As it happens, my family is not from Taishan. We hail from Kaiping. I made my recordings and manuscript based on the Kaiping dialect mostly because Kaiping is where my family is from. The major point of my research is for me to learn about my family’s language. For a more practical reason, some of the best research on the dialects of Taishan and Kaiping were done by a linguist named Deng Jun 鄧鈞, who is also from Kaiping, and who did much more thorough research on the Kaiping dialect. (I even got to meet the main speaker he recorded.) Lastly, it’s important to keep in mind that the difference between the speech of Kaiping and Taishan isn’t so great.
The Four Counties dialects include an abundance of dialectal variety across Taishan, Kaiping, Enping and much of Xinhui. There is no single “Taishan accent,” just as there is no single “Kaiping accent.” There is rather a continuum of dialectal variation across the Four Counties region—often to my great confusion. Sometimes the same syllable means two completely different words in different areas. Sometimes the exact same accent is spoken in areas that span the border between Taishan and Kaiping.
This is not to say that the terms are interchangeable. Taishan does not mean Kaiping. Part of the confusion arises, I believe, in the way that many overseas Chinese refer to the Four Counties dialect (or Seiyap 四邑話). Here in the United States, Taishanese is often used to mean roughly the same thing as the Four Counties dialect. Even though I’m of Kaiping descent, I frequently say that I speak Taishanese. I do this mostly out of convenience; it’s more important for people to understand that I don’t speak Cantonese or Mandarin. If you are from Taishan, you probably speak differently than I do—but the odds are that we can still hold a conversation with each of us speaking only our local dialect.

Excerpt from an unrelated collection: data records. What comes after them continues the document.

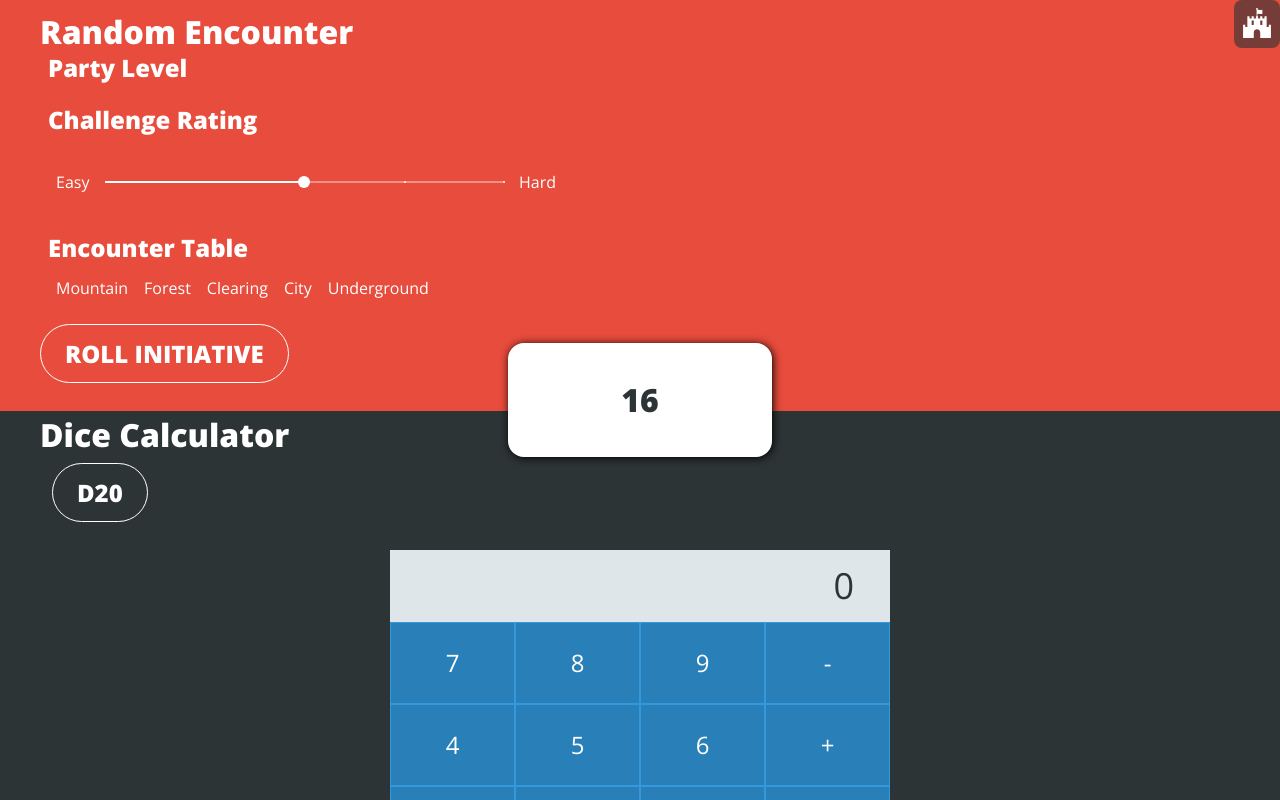
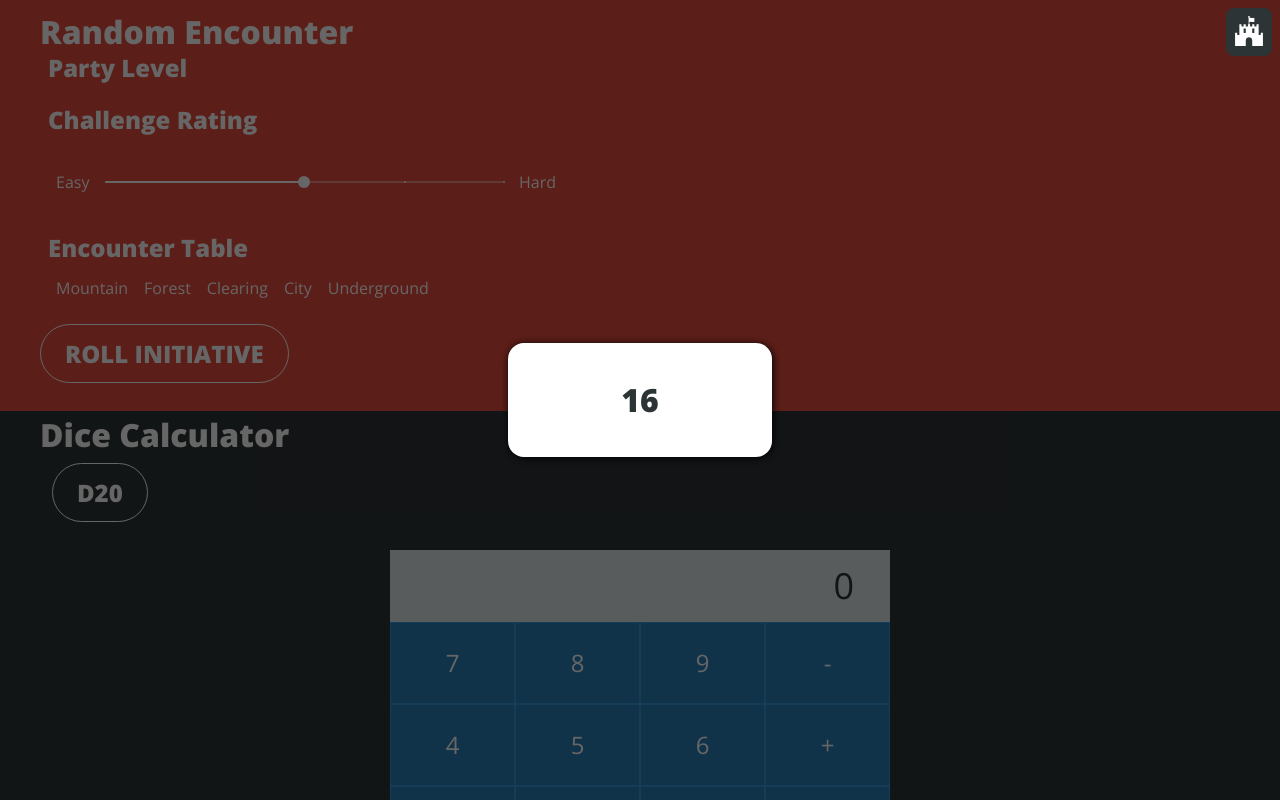
Before and after one commit to getHashSet/dm_helper, a React (Create React App) app in the folder client/: page /dm in a window 1280 px wide. Both pictures are taken after a click on the button "D20". Shown: the top 800 px of the page. Built offline with nearby package versions, Linux system fonts and the light colour scheme.

Commit message:
fixed redux issue and moved toast menu into footer and state.

```diff
--- a/client/src/components/DiceCalculator/DiceCalculator.jsx
+++ b/client/src/components/DiceCalculator/DiceCalculator.jsx
@@ -1,6 +1,7 @@
 import React, { useState } from 'react';
+import { useSelector, useDispatch } from "react-redux";
+import { showToastMenuState, updateToastData } from "../../redux/actions";
 import styled from 'styled-components';
-import Dice from "./dice-d20-solid.svg";
 
 RollToHit.defaultProps = {}
 
@@ -9,8 +10,7 @@ export default function RollToHit() {
     //   HOOK INTO STATE   //
     // =================== //
     const [calculatorOutput, updatecalculatorOutput] = useState("0");
-    const [showToastMenu, updateshowToastMenu] = useState(false);
-    const [toastMenuText, updatetoastMenuText] = useState("Well hello there...");
+    const dispatch = useDispatch();
 
     // ================ //
     //     Functions    //
@@ -228,18 +228,13 @@ export default function RollToHit() {
 
     }
 
-    const updateToastMenu = (str = toastMenuText, updateTheCalculatorOutput = false) => {
-        updatetoastMenuText(str);
-        updateshowToastMenu(!showToastMenu);
+    const updateToastMenu = (str, updateTheCalculatorOutput = false) => {
+        // removed. needs to be a prop now updatetoastMenuText(str);
+        dispatch(showToastMenuState(true));
+        dispatch(updateToastData(`${str}`));
 
         if (updateTheCalculatorOutput){updatecalculatorOutput(str);}
     }
-
-    document.addEventListener('scroll',function(){
-        if(showToastMenu){
-            updateshowToastMenu(false);
-        }
-    });
 
     // ========== //
     //   RETURN   //
@@ -298,77 +293,9 @@ export default function RollToHit() {
                     </STyledDiceCalculator>
                 </StyledFrame>
             </StyledSection>
-            <StyledToast showToastMenu={showToastMenu} onClick={() => {updateshowToastMenu(!showToastMenu)}} >
-                <StyledShadowBox />
-                <StyledToastBox className={showToastMenu ? "fadeIn" : "no_class"}>
-                    {toastMenuText}
-                </StyledToastBox>
-            </StyledToast>
         </React.Fragment>
     )
 }
-
-// ============== //
-//   TOAST MENU   //
-// ============== //
-const StyledToast = styled.div`
-    position: fixed;
-    display: flex;
-    justify-content: center;
-    align-items: center;
-    top: 0;
-    left: 0;
-    width: 100vw;
-    height: 100vh;
-    margin: 0;
-    padding: 0;
-    z-index: ${props => props.showToastMenu ? "9000" : "-1"};
-    visibility: ${props => props.showToastMenu ? "visible" : "hidden"};
-    overflow: hidden;
-`;
-
-const StyledShadowBox = styled.div`
-    position: absolute;
-    top: 0;
-    left: 0;
-    z-index: -1;
-    width: 100%;
-    height: 100%;
-    /* background-color: rgba(0,0,0, .6); */
-
-    &:hover {
-        cursor: pointer;
-    }
-`;
-
-const StyledToastBox = styled.div`
-    display: flex;
-    justify-content: center;
-    align-items: center;
-    color: #2d3436;
-    background-color: #fff;
-    border-radius: .5em;
-    min-width: 200px;
-    min-height: 50px;
-    max-width: calc(100vw - 1em);
-    box-shadow: 1px 1px 8px #000;
-    transform: translate(-50%, -90%);
-    position: absolute;
-    left: 50%;
-    top: 50%;
-    opacity: 0;
-    transition: transform .3s, opacity .2s;
-    user-select: none;
-    font-size: 2em;
-    padding: 1em;
-    font-weight: 900;
-
-    &.fadeIn {
-        transform: translate(-50%, -50%);
-        opacity: 1;
-    }
-
-`;
 
 // ============ //
 //   DICE BOX   //
--- a/client/src/components/Footer/Footer.jsx
+++ b/client/src/components/Footer/Footer.jsx
@@ -1,5 +1,6 @@
 import React from 'react';
 import styled from 'styled-components';
+import Toast from '../Toast/Toast';
 
 export default function Footer() {
 
@@ -23,6 +24,7 @@ export default function Footer() {
             <div className="copyright">
                 <span>Copyright&copy; {year}</span>
             </div>
+            <Toast>data</Toast>
         </StyledFooter>
     )
 }
--- a/client/src/components/GoHome/GoHome.jsx
+++ b/client/src/components/GoHome/GoHome.jsx
@@ -5,7 +5,7 @@ export default function GoHome() {
     return (
         <StyledHomeButton>
             <a href="/" title="Home">
-            <svg aria-hidden="true" focusable="false" data-prefix="fab" data-icon="fort-awesome" class="svg-inline--fa fa-fort-awesome fa-w-16" role="img" xmlns="http://www.w3.org/2000/svg" viewBox="0 0 512 512"><path fill="currentColor" d="M489.2 287.9h-27.4c-2.6 0-4.6 2-4.6 4.6v32h-36.6V146.2c0-2.6-2-4.6-4.6-4.6h-27.4c-2.6 0-4.6 2-4.6 4.6v32h-36.6v-32c0-2.6-2-4.6-4.6-4.6h-27.4c-2.6 0-4.6 2-4.6 4.6v32h-36.6v-32c0-6-8-4.6-11.7-4.6v-38c8.3-2 17.1-3.4 25.7-3.4 10.9 0 20.9 4.3 31.4 4.3 4.6 0 27.7-1.1 27.7-8v-60c0-2.6-2-4.6-4.6-4.6-5.1 0-15.1 4.3-24 4.3-9.7 0-20.9-4.3-32.6-4.3-8 0-16 1.1-23.7 2.9v-4.9c5.4-2.6 9.1-8.3 9.1-14.3 0-20.7-31.4-20.8-31.4 0 0 6 3.7 11.7 9.1 14.3v111.7c-3.7 0-11.7-1.4-11.7 4.6v32h-36.6v-32c0-2.6-2-4.6-4.6-4.6h-27.4c-2.6 0-4.6 2-4.6 4.6v32H128v-32c0-2.6-2-4.6-4.6-4.6H96c-2.6 0-4.6 2-4.6 4.6v178.3H54.8v-32c0-2.6-2-4.6-4.6-4.6H22.8c-2.6 0-4.6 2-4.6 4.6V512h182.9v-96c0-72.6 109.7-72.6 109.7 0v96h182.9V292.5c.1-2.6-1.9-4.6-4.5-4.6zm-288.1-4.5c0 2.6-2 4.6-4.6 4.6h-27.4c-2.6 0-4.6-2-4.6-4.6v-64c0-2.6 2-4.6 4.6-4.6h27.4c2.6 0 4.6 2 4.6 4.6v64zm146.4 0c0 2.6-2 4.6-4.6 4.6h-27.4c-2.6 0-4.6-2-4.6-4.6v-64c0-2.6 2-4.6 4.6-4.6h27.4c2.6 0 4.6 2 4.6 4.6v64z"></path></svg>
+            <svg aria-hidden="true" focusable="false" data-prefix="fab" data-icon="fort-awesome" className="svg-inline--fa fa-fort-awesome fa-w-16" role="img" xmlns="http://www.w3.org/2000/svg" viewBox="0 0 512 512"><path fill="currentColor" d="M489.2 287.9h-27.4c-2.6 0-4.6 2-4.6 4.6v32h-36.6V146.2c0-2.6-2-4.6-4.6-4.6h-27.4c-2.6 0-4.6 2-4.6 4.6v32h-36.6v-32c0-2.6-2-4.6-4.6-4.6h-27.4c-2.6 0-4.6 2-4.6 4.6v32h-36.6v-32c0-6-8-4.6-11.7-4.6v-38c8.3-2 17.1-3.4 25.7-3.4 10.9 0 20.9 4.3 31.4 4.3 4.6 0 27.7-1.1 27.7-8v-60c0-2.6-2-4.6-4.6-4.6-5.1 0-15.1 4.3-24 4.3-9.7 0-20.9-4.3-32.6-4.3-8 0-16 1.1-23.7 2.9v-4.9c5.4-2.6 9.1-8.3 9.1-14.3 0-20.7-31.4-20.8-31.4 0 0 6 3.7 11.7 9.1 14.3v111.7c-3.7 0-11.7-1.4-11.7 4.6v32h-36.6v-32c0-2.6-2-4.6-4.6-4.6h-27.4c-2.6 0-4.6 2-4.6 4.6v32H128v-32c0-2.6-2-4.6-4.6-4.6H96c-2.6 0-4.6 2-4.6 4.6v178.3H54.8v-32c0-2.6-2-4.6-4.6-4.6H22.8c-2.6 0-4.6 2-4.6 4.6V512h182.9v-96c0-72.6 109.7-72.6 109.7 0v96h182.9V292.5c.1-2.6-1.9-4.6-4.5-4.6zm-288.1-4.5c0 2.6-2 4.6-4.6 4.6h-27.4c-2.6 0-4.6-2-4.6-4.6v-64c0-2.6 2-4.6 4.6-4.6h27.4c2.6 0 4.6 2 4.6 4.6v64zm146.4 0c0 2.6-2 4.6-4.6 4.6h-27.4c-2.6 0-4.6-2-4.6-4.6v-64c0-2.6 2-4.6 4.6-4.6h27.4c2.6 0 4.6 2 4.6 4.6v64z"></path></svg>
             </a>
         </StyledHomeButton>
     )
@@ -14,9 +14,10 @@ export default function GoHome() {
 const StyledHomeButton = styled.div`
     position: fixed;
     padding: .5em;
+    margin: .5em;
     top: 0;
     right: 0;
-    background-color: rgba(44,52,54, .6);
+    background-color: rgba(44,52,54, 1);
     border-radius: 8px;
     z-index: 9000;
 
--- /dev/null
+++ b/client/src/components/Toast/Toast.jsx
@@ -0,0 +1,104 @@
+import React, {useState} from 'react'
+import styled from 'styled-components';
+import { useSelector, useDispatch } from "react-redux";
+import { showToastMenuState } from "../../redux/actions";
+
+Toast.defaultProps = {};
+
+export default function Toast(props) {
+    // =================== //
+    //   HOOK INTO STATE   //
+    // =================== //
+    const dispatch = useDispatch();
+    const toastMenuIsVisible = useSelector(state => state.showToastMenu);
+    const toastData = useSelector(state => state.currentToastData);
+
+    // ================ //
+    //     Functions    //
+    // ================ //
+    document.addEventListener('scroll',function(){
+        if(toastMenuIsVisible){
+            hideTheToast();
+        }
+    });
+
+    const hideTheToast = () => {
+        dispatch(showToastMenuState(false));
+    }
+
+    // ========== //
+    //   RETURN   //
+    // ========== //
+    return (
+        <StyledToast className="toast" showToastMenu={toastMenuIsVisible} onClick={hideTheToast} >
+            <StyledShadowBox />
+            <StyledToastBox className={toastMenuIsVisible ? "fadeIn" : "no_class"}>
+                <React.Fragment>
+                    {toastData}
+                </React.Fragment>
+            </StyledToastBox>
+        </StyledToast>
+    )
+}
+
+// ============== //
+//   TOAST MENU   //
+// ============== //
+const StyledToast = styled.div`
+    position: fixed;
+    display: flex;
+    justify-content: center;
+    align-items: center;
+    top: 0;
+    left: 0;
+    width: 100vw;
+    height: 100vh;
+    margin: 0;
+    padding: 0;
+    z-index: ${props => props.showToastMenu ? "9000" : "-1"};
+    visibility: ${props => props.showToastMenu ? "visible" : "hidden"};
+    overflow: hidden;
+`;
+
+const StyledShadowBox = styled.div`
+    position: absolute;
+    top: 0;
+    left: 0;
+    z-index: -1;
+    width: 100%;
+    height: 100%;
+    background-color: rgba(0,0,0, .6);
+
+    &:hover {
+        cursor: pointer;
+    }
+`;
+
+const StyledToastBox = styled.div`
+    display: flex;
+    justify-content: center;
+    align-items: center;
+    color: #2d3436;
+    background-color: #fff;
+    border-radius: .5em;
+    min-width: 200px;
+    min-height: 50px;
+    max-width: calc(100vw - 1em);
+    box-shadow: 1px 1px 8px #000;
+    transform: translate(-50%, -90%);
+    position: absolute;
+    left: 50%;
+    top: 50%;
+    opacity: 0;
+    transition: transform .3s, opacity .2s;
+    user-select: none;
+    font-size: 2em;
+    padding: 1em;
+    font-weight: 900;
+
+    &.fadeIn {
+        transform: translate(-50%, -50%);
+        opacity: 1;
+    }
+
+`;
--- a/client/src/redux/actions/index.js
+++ b/client/src/redux/actions/index.js
@@ -4,3 +4,7 @@
 
 export * from './counter_actions';
 export * from './header_actions';
+export * from './showToast_actions';
+export * from './encounterPartyLevel_actions';
+export * from './encounterChallengeRating_actions';
+export * from './toastData_actions';
--- /dev/null
+++ b/client/src/redux/actions/showToast_actions.js
@@ -0,0 +1,10 @@
+//////////////////////////////////
+// Show Toast Actions
+//////////////////////////////////
+
+export const showToastMenuState = (bool) => {
+    return {
+        type: 'TOASTSTATE',
+        payload: bool
+    }
+};
--- /dev/null
+++ b/client/src/redux/actions/toastData_actions.js
@@ -0,0 +1,10 @@
+//////////////////////////////////
+// Toast Data Actions
+//////////////////////////////////
+
+export const updateToastData = (child) => {
+    return {
+        type: 'TOASTDATA',
+        payload: child
+    }
+};
--- a/client/src/redux/reducers/index.js
+++ b/client/src/redux/reducers/index.js
@@ -4,19 +4,21 @@
 // is around the Apps using this store.
 /////////////////////////////////////////
 
-// import counterReducer from './counter';
 import loggedReducer from './isLoggedIn';
 import headerReducer from './header';
 import encounterPartyLevel from './encounterPartyLevel';
 import encounterChallengeRating from './encounterChallengeRating';
 import { combineReducers } from 'redux';
+import showToastReducer from './showToast';
+import toastData from './toastData_reducer';
 
 const allReducers = combineReducers({
-    //counter: counterReducer,
     isLoggedIn: loggedReducer,
     headerTag: headerReducer,
     partyLevel: encounterPartyLevel,
-    challengeRating : encounterChallengeRating,
+    challengeRating: encounterChallengeRating,
+    showToastMenu: showToastReducer,
+    currentToastData: toastData,
 });
 
 export default allReducers;
--- /dev/null
+++ b/client/src/redux/reducers/showToast.js
@@ -0,0 +1,13 @@
+//////////////////////////////////
+// Toast is visible?
+//////////////////////////////////
+
+const showToastReducer = (state = false, action) => {
+    switch(action.type) {
+        case 'TOASTSTATE':
+            return action.payload;
+        default:
+            return state;
+    };
+};
+export default showToastReducer;
--- /dev/null
+++ b/client/src/redux/reducers/toastData_reducer.js
@@ -0,0 +1,13 @@
+//////////////////////////////////
+// Toast data
+//////////////////////////////////
+
+const toastData = (state = "Yarrrr", action) => {
+    switch(action.type) {
+        case 'TOASTDATA':
+            return action.payload;
+        default:
+            return state;
+    };
+};
+export default toastData;
```
Also changed, not shown: client/src/pages/Home/Home.jsx (+2 -2 lines).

The point here is to understand the close similarity between the speech of Taishan and Kaiping. For one, the terms Taishan dialect and Kaiping dialect really refer to a large family of dialects. If you peel into research on the Kaiping dialect—or speech from Enping or Xinhui for that matter—there will be quite a bit of overlap with the varieties spoken in Taishan. These dialects are closer to each other than to any other you will find in China. They are Four Counties dialects, after all.